In addition to violating defendant's right of confrontation, hearsay testimony about calls from several people, including Woodall, identifying the man in the video as defendant improperly served to bolster the proof of identity (see People v Holt, 67 NY2d 819, 821 [1986]; compare People v Bonnen, 236 AD2d 479, 480 [1997], lv denied 89 NY2d 1089 [1997]). [*3]

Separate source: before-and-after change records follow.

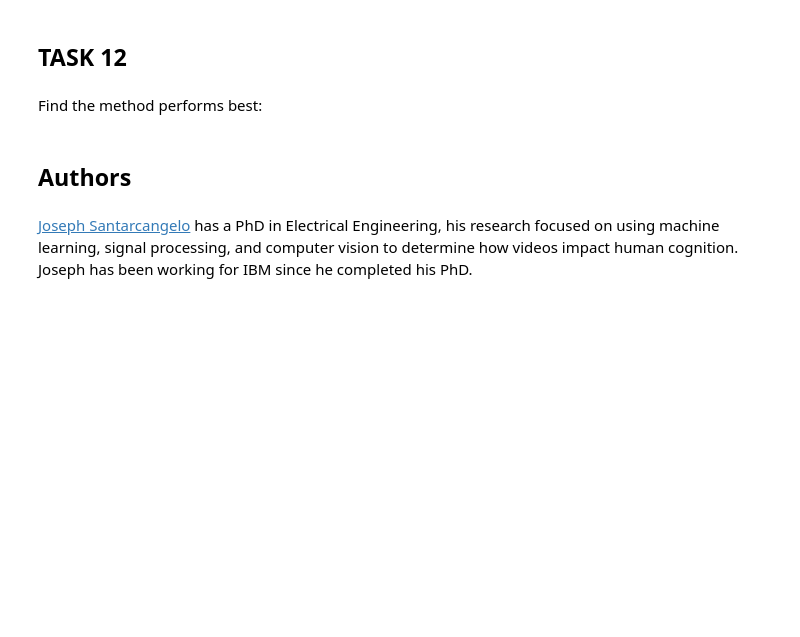
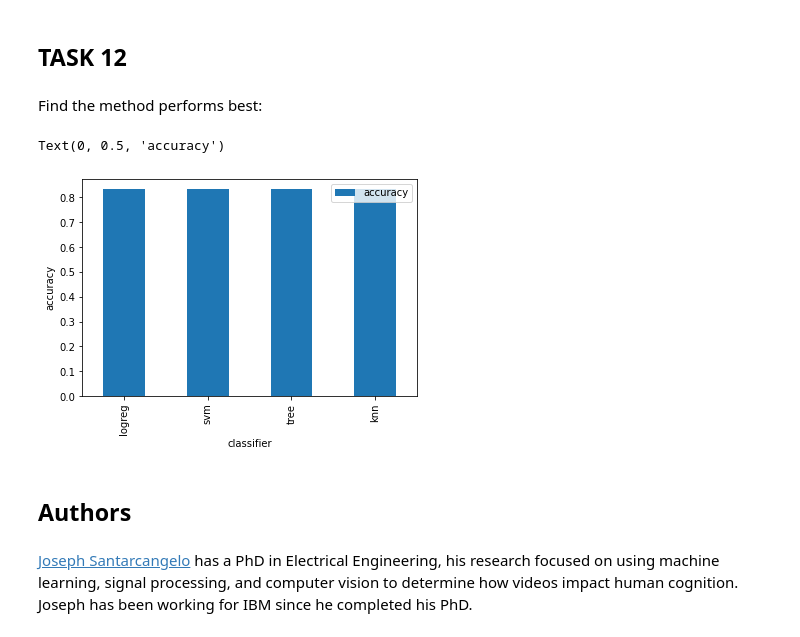
Before and after one commit to QYuanQx/ibm_certificate, a Jupyter notebook: Machine Learning Prediction.ipynb, the cells around one changed output. Drawn from its saved outputs; the diff is of its cells as text; code cells hidden in the pictures; blank space fills up the shorter version.

```diff
--- a/Machine Learning Prediction.ipynb
+++ b/Machine Learning Prediction.ipynb
@@ -317,6 +317,15 @@ plot_confusion_matrix(Y_test,yhat)
 ## TASK  12
 # %% [markdown]
 Find the method performs best:
+# %%
+dict_accuracy = {'classifier': ['logreg', 'svm', 'tree', 'knn'],
+               'accuracy': [logreg_cv.score(X_test, Y_test), svm_cv.score(X_test, Y_test), tree_cv.score(X_test, Y_test), knn_cv.score(X_test, Y_test)]}
+df_accuracy = pd.DataFrame.from_dict(dict_accuracy)
+df_accuracy.plot.bar(x='classifier', y='accuracy')
+plt.ylabel('accuracy')
+# %% [output]
+Text(0, 0.5, 'accuracy')
+[figure, added]
 # %% [markdown]
 ## Authors
 # %% [markdown]
```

This problem was exacerbated by the prosecutor's opening statement (see People v Bonnen, supra at 480).[FN*] The prosecutor indicated that at least three calls came in to the police station identifying the robber as defendant after the video aired. The People's opening also stated that Woodall called the police, he was a friend of defendant and knew defendant for at least three years, police interviewed Woodall and obtained a sworn statement from him, and he identified defendant as the October 2002 robber from the video on television and as the September 2002 robber from a video of that incident. Unfulfilled representations in a prosecutor's opening statement should only lead to a mistrial or new trial when they result from bad faith or result in undue prejudice (see People v De Tore, 34 NY2d 199, 207 [1974]; People v Cruz, 100 AD2d 882, 883 [1984]). There are no allegations of bad faith here, but considering the lack of overwhelming testimony linking defendant to the robberies, defendant was unduly prejudiced by hearsay statements expressing or designed to imply that other people who knew defendant had identified him from the video, as he was not permitted to confront the people who allegedly implicated him in these crimes (compare People v Bonnen, supra at 480; People v Cruz, supra at 883; People v Tufano, 69 AD2d 826, 826-827 [1979]).

In light of our reversal, we need not address defendant's remaining contentions.

Cardona, P.J., Crew III, Spain and Lahtinen, JJ., concur. Ordered that the judgment is reversed, on the law, and matter remitted to the Supreme Court for a new trial.


Footnote *: Although defendant did not object to the prosecutor's opening statement or later move for a mistrial, thus not preserving the issue (see People v De Tore, 34 NY2d 199, 208 [1974]; People v Copeland, 30 AD3d 1022, 1023 [2006], lv denied 7 NY3d 847 [2006]), we will consider the unfulfilled representations of the People's opening because they directly relate to and exacerbate the properly preserved confrontation argument.